The all-Schubert programme for Sunday's Coffee Concert in the Holywell Music Room could have been chosen with the weather in mind. There was some hot sunshine - rare in this cloudy summer - that was barely dimmed indoors, given the white walls and characteristically large Georgian windows of the austerely elegant hall - but what are those awful IKEA-type lampshades? - and the famous theme of The Trout Quintet follows a rainbow trout slipping and plunging down the course of a sparkling brook in Upper Austria on a July day in 1819. Not until well into the 2nd movement 'Andante' does the music turn to a minor key during a solemn tune for viola and cello.
The concert began with pianist Viv McLean tackling the brief Impromptu in G flat, with its sense of yearning all along the melodic line. Interesting that here his technique consisted more in producing a swell of sound, with the left hand occasionally overshadowing the right hand, rather than the clean picking out of the individual notes that he gave us in The Trout.
In The Trout, as when I've seen him on other occasions, Mr McLean leaned forward over the keyboard like a cat about to pounce on an errant church mouse, giving an impression of intense concentration but not of being in a brown study; more than most chamber pianists he constantly glances at the rest of the ensemble, thus both leading and following as required by the score. Combined with the circumstance of his very frequent collaboration with the Adderbury players, this creates an ease and coherence that's so pleasing to both ear and eye. I mention the latter since these Adderburys always convey great pleasure in their music. The double bassist, Andrew 'Jub' Davis, passes up a high stool in favour of standing tall by his instrument. He told me afterwards he likes to have perfectly free play of his arms and body while bowing. During the eponymous theme in the 4th movement, Mr Davis and his instrument swayed rhythmically with the beat in a manner all but impossible if were he seated, delicately bowing and then plucking, giving a most harmonious visual and aural impression.

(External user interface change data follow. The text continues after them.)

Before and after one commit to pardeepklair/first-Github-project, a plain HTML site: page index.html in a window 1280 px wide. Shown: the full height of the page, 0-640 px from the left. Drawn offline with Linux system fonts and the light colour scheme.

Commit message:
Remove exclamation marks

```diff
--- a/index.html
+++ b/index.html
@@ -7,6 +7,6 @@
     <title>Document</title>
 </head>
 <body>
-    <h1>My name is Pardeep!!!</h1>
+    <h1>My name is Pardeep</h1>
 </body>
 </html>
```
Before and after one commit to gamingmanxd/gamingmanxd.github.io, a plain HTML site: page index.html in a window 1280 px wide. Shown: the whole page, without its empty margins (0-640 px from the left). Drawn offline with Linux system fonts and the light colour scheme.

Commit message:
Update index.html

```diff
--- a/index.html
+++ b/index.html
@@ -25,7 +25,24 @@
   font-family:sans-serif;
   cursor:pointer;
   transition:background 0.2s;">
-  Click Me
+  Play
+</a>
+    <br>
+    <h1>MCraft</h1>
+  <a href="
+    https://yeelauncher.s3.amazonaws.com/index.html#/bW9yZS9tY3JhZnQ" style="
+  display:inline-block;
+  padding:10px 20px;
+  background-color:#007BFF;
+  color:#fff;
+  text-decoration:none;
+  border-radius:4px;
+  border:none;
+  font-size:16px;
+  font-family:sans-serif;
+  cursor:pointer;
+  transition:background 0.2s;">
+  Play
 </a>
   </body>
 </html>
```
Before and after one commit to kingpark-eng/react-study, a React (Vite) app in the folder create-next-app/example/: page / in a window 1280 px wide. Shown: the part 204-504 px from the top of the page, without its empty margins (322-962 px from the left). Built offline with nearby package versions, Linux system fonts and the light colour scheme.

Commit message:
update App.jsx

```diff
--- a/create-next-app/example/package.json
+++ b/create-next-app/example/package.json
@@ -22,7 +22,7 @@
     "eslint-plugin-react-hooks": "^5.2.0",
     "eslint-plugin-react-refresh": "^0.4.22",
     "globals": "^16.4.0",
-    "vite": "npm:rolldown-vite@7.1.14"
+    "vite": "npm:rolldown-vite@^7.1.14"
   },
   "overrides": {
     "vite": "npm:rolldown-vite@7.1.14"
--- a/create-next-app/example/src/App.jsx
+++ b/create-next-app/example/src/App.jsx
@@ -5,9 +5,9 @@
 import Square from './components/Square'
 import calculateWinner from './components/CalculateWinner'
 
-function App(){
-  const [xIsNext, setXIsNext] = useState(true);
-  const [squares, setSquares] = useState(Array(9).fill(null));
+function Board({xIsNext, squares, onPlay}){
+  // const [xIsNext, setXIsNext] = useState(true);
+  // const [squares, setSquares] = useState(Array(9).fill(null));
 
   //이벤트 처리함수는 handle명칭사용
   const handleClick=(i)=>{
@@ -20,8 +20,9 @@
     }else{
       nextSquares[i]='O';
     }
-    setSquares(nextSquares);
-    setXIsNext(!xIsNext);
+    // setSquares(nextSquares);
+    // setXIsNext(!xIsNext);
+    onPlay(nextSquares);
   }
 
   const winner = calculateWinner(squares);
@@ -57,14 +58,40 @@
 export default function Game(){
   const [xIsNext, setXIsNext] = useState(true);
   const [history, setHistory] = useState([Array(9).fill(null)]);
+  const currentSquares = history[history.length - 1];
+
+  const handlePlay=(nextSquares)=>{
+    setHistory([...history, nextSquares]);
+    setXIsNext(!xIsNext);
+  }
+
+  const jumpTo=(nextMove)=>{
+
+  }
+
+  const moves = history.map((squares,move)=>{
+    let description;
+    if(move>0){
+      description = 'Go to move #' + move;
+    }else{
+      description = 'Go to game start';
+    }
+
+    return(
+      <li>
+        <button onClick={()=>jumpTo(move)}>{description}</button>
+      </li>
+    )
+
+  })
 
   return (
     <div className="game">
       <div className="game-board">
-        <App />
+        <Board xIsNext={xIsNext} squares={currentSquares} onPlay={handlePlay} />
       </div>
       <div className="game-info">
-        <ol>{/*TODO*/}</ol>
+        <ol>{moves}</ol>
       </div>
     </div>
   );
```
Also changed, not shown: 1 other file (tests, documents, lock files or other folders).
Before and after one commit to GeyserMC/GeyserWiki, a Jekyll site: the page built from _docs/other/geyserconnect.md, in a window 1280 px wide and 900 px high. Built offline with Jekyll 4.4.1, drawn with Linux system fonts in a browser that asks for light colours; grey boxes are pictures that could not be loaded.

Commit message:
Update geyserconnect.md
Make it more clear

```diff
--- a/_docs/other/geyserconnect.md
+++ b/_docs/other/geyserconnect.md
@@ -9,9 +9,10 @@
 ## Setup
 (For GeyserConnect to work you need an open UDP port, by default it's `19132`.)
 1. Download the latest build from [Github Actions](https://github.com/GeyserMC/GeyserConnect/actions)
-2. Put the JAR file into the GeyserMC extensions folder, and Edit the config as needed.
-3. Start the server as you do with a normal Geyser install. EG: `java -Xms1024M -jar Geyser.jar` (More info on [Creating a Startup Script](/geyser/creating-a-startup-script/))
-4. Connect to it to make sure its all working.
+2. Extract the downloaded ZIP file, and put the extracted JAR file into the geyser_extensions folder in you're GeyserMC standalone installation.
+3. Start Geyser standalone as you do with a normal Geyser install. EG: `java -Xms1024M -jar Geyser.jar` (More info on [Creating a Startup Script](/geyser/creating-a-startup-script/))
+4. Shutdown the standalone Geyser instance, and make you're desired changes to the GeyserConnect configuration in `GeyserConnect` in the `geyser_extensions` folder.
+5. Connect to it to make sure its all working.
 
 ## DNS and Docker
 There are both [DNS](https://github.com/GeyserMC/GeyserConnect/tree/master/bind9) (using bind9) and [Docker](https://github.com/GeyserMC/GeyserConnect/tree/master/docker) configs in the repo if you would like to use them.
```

It seemed fitting that the average age of this Coffee Concert audience was a good few years younger than very often. It's a shame that my being faced across the aisle by a whole row of American students should be an unusual occurrence at such events. With music and playing of this quality, it would be great to see more students on Sunday mornings in Holywell St.